Before and after images

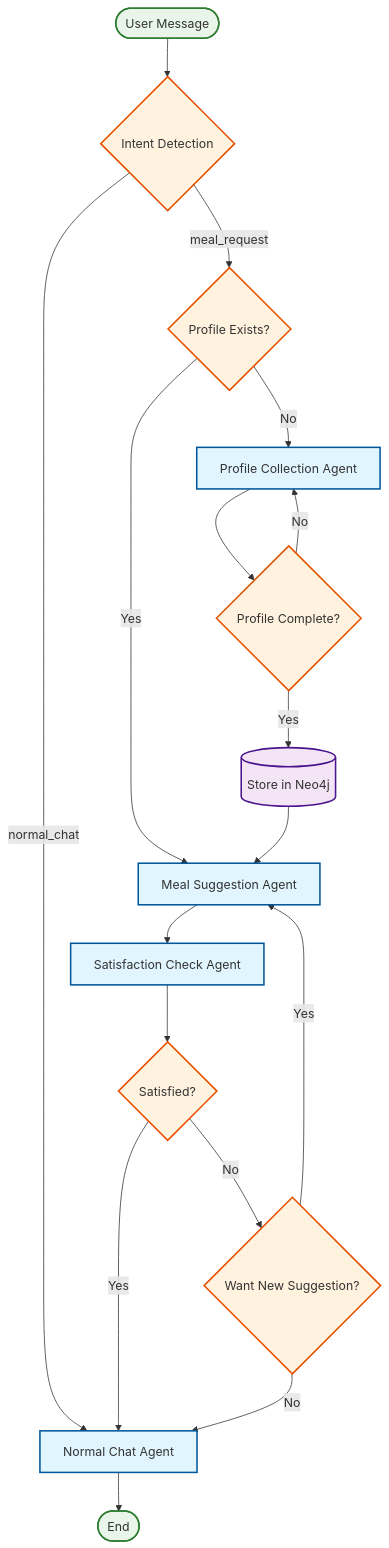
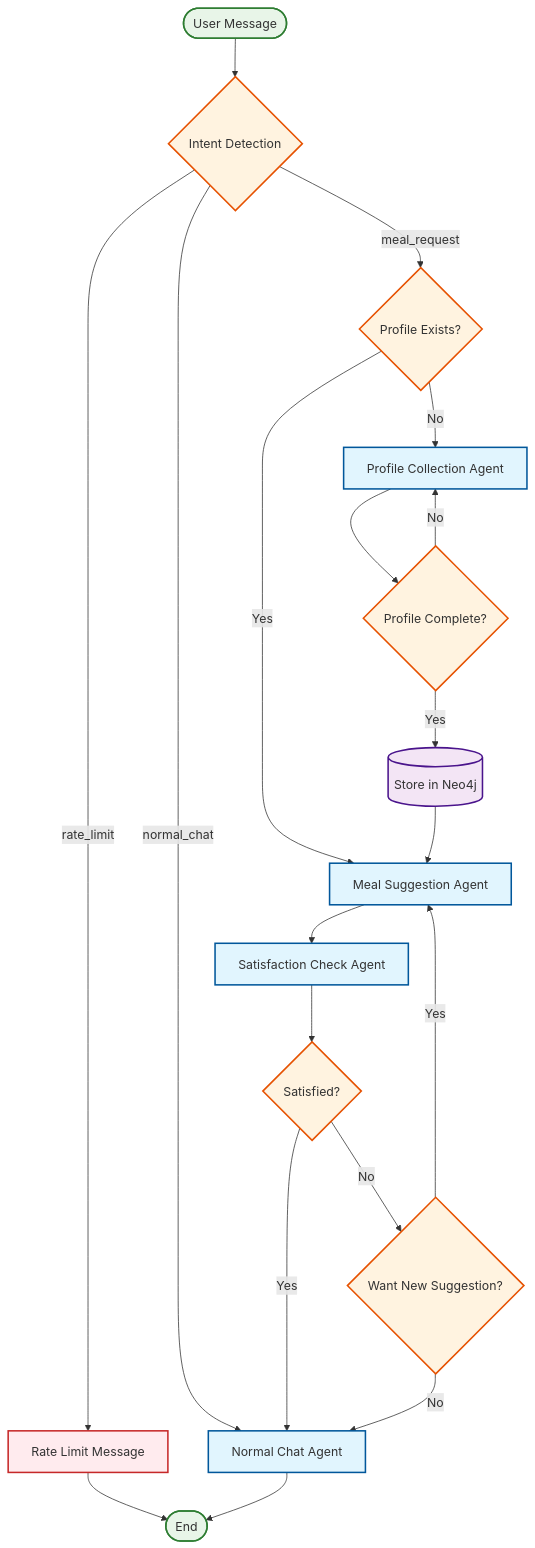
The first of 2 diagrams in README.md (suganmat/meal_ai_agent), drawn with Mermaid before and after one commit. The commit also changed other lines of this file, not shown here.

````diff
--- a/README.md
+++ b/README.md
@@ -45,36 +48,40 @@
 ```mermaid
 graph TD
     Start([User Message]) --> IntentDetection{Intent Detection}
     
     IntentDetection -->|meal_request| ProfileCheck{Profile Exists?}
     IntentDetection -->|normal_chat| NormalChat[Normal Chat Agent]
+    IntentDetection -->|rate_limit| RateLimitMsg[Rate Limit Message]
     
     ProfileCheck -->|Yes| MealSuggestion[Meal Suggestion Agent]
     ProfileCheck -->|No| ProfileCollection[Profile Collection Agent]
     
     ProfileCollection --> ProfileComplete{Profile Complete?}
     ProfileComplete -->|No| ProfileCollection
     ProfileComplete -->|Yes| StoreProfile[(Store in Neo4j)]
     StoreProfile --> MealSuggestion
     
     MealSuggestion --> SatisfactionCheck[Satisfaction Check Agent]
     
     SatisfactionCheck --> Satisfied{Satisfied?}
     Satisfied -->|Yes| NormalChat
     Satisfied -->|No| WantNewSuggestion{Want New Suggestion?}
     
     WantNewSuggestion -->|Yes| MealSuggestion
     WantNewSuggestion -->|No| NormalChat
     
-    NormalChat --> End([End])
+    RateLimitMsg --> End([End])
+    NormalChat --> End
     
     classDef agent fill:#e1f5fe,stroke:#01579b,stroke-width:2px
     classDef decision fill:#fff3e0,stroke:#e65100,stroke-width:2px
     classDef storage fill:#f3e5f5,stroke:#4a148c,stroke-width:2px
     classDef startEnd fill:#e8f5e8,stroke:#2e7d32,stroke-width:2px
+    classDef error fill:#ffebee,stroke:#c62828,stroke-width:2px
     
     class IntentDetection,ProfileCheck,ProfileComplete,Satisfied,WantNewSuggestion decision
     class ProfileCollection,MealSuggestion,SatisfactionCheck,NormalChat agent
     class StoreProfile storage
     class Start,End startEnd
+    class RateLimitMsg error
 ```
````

---

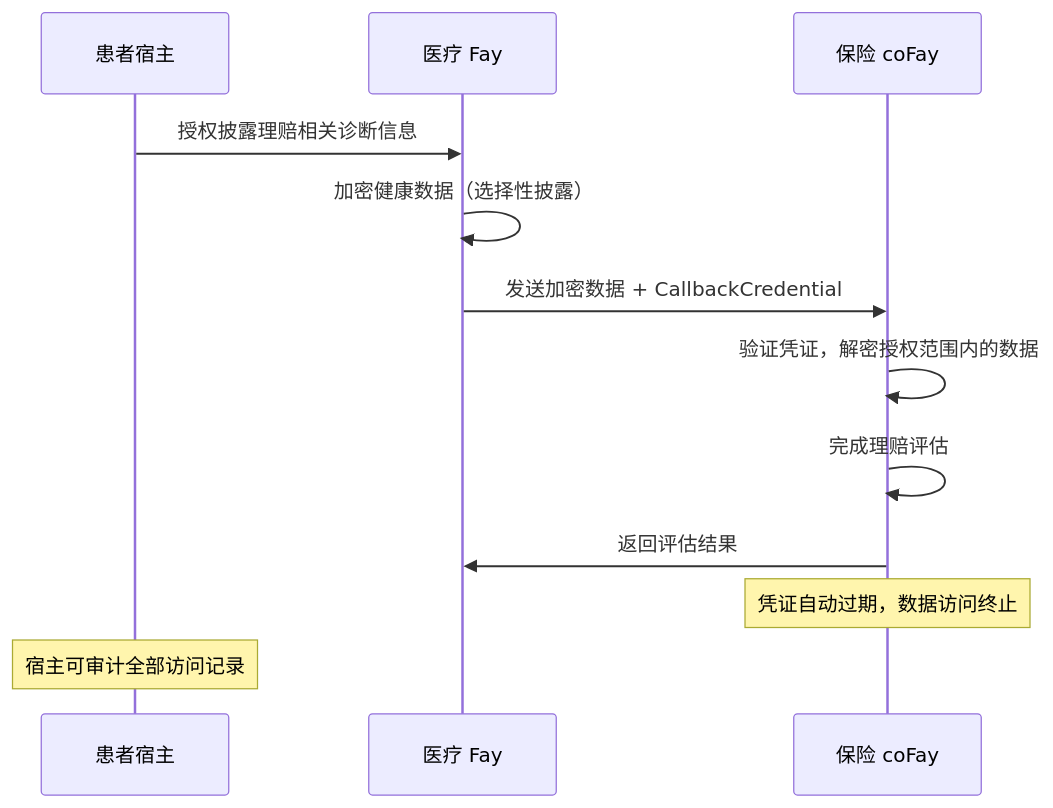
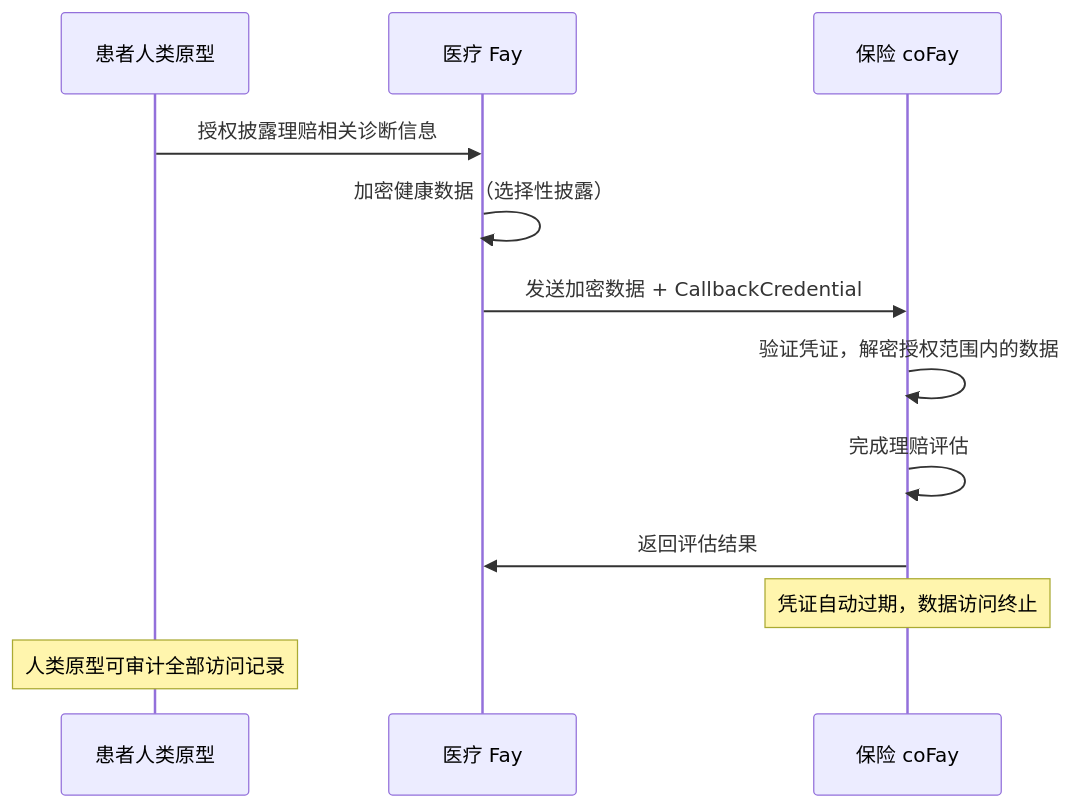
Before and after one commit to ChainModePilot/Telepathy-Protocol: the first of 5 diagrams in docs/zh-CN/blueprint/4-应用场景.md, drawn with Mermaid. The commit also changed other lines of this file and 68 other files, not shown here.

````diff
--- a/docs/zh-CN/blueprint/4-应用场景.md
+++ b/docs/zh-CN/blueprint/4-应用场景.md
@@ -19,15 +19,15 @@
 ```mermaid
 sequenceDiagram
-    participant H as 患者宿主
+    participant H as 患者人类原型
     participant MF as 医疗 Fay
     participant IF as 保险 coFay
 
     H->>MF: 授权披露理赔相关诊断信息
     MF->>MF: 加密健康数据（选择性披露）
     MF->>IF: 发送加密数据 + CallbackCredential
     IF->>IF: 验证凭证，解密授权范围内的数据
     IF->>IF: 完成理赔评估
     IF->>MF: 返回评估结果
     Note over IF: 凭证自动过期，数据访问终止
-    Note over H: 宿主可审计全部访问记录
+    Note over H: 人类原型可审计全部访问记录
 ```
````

==

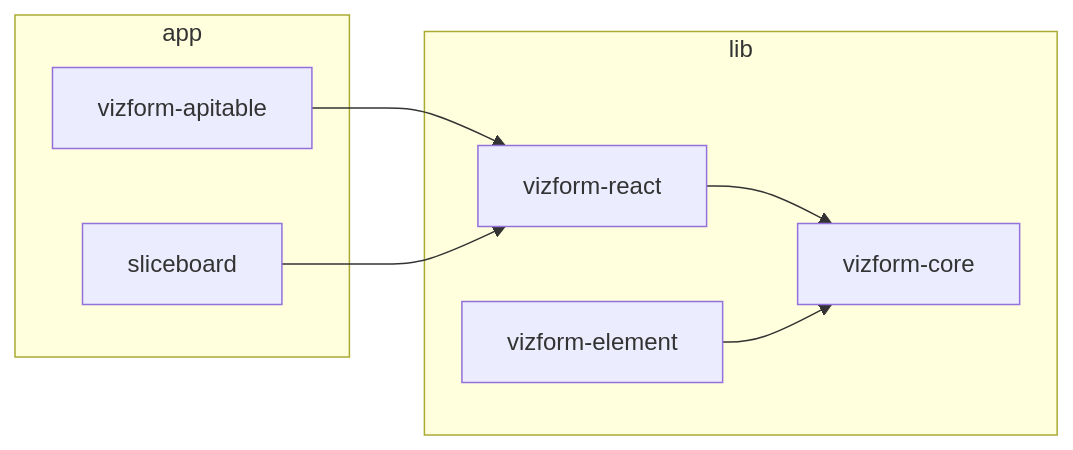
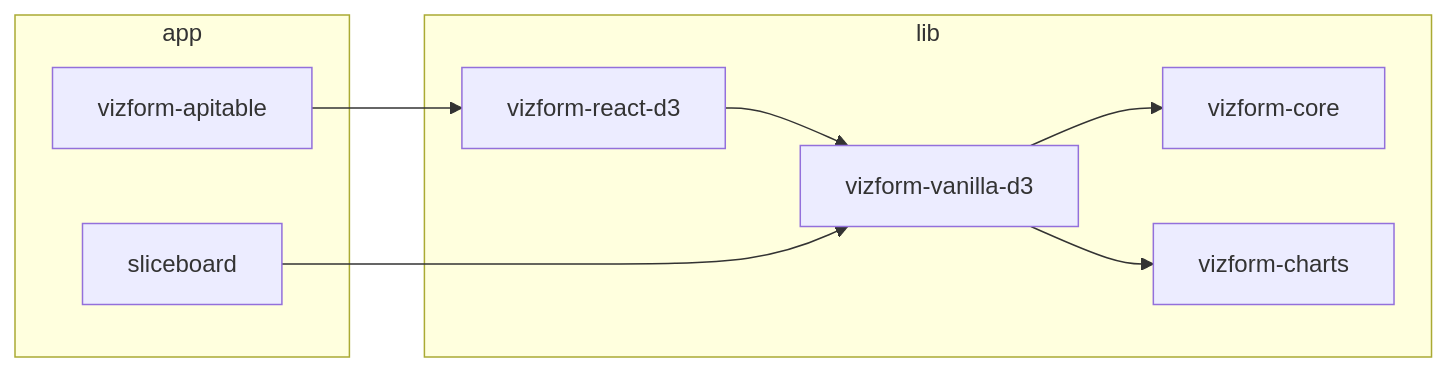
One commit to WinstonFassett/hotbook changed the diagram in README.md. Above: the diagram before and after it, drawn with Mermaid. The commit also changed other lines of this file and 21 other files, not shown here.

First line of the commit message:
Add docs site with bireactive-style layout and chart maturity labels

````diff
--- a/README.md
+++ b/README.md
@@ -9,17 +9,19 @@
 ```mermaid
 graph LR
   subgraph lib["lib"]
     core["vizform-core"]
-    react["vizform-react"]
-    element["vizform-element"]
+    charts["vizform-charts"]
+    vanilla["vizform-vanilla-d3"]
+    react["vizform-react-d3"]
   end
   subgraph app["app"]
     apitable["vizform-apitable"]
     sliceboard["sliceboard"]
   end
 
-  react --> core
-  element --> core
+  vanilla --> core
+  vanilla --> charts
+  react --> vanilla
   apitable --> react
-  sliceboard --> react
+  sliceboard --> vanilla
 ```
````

## [TASK GOAL]
Select every line in the records above that contains the word "WantNewSuggestion".

## [WRITTEN SOLUTION]
     Satisfied -->|No| WantNewSuggestion{Want New Suggestion?}
     WantNewSuggestion -->|Yes| MealSuggestion
     WantNewSuggestion -->|No| NormalChat
     class IntentDetection,ProfileCheck,ProfileComplete,Satisfied,WantNewSuggestion decision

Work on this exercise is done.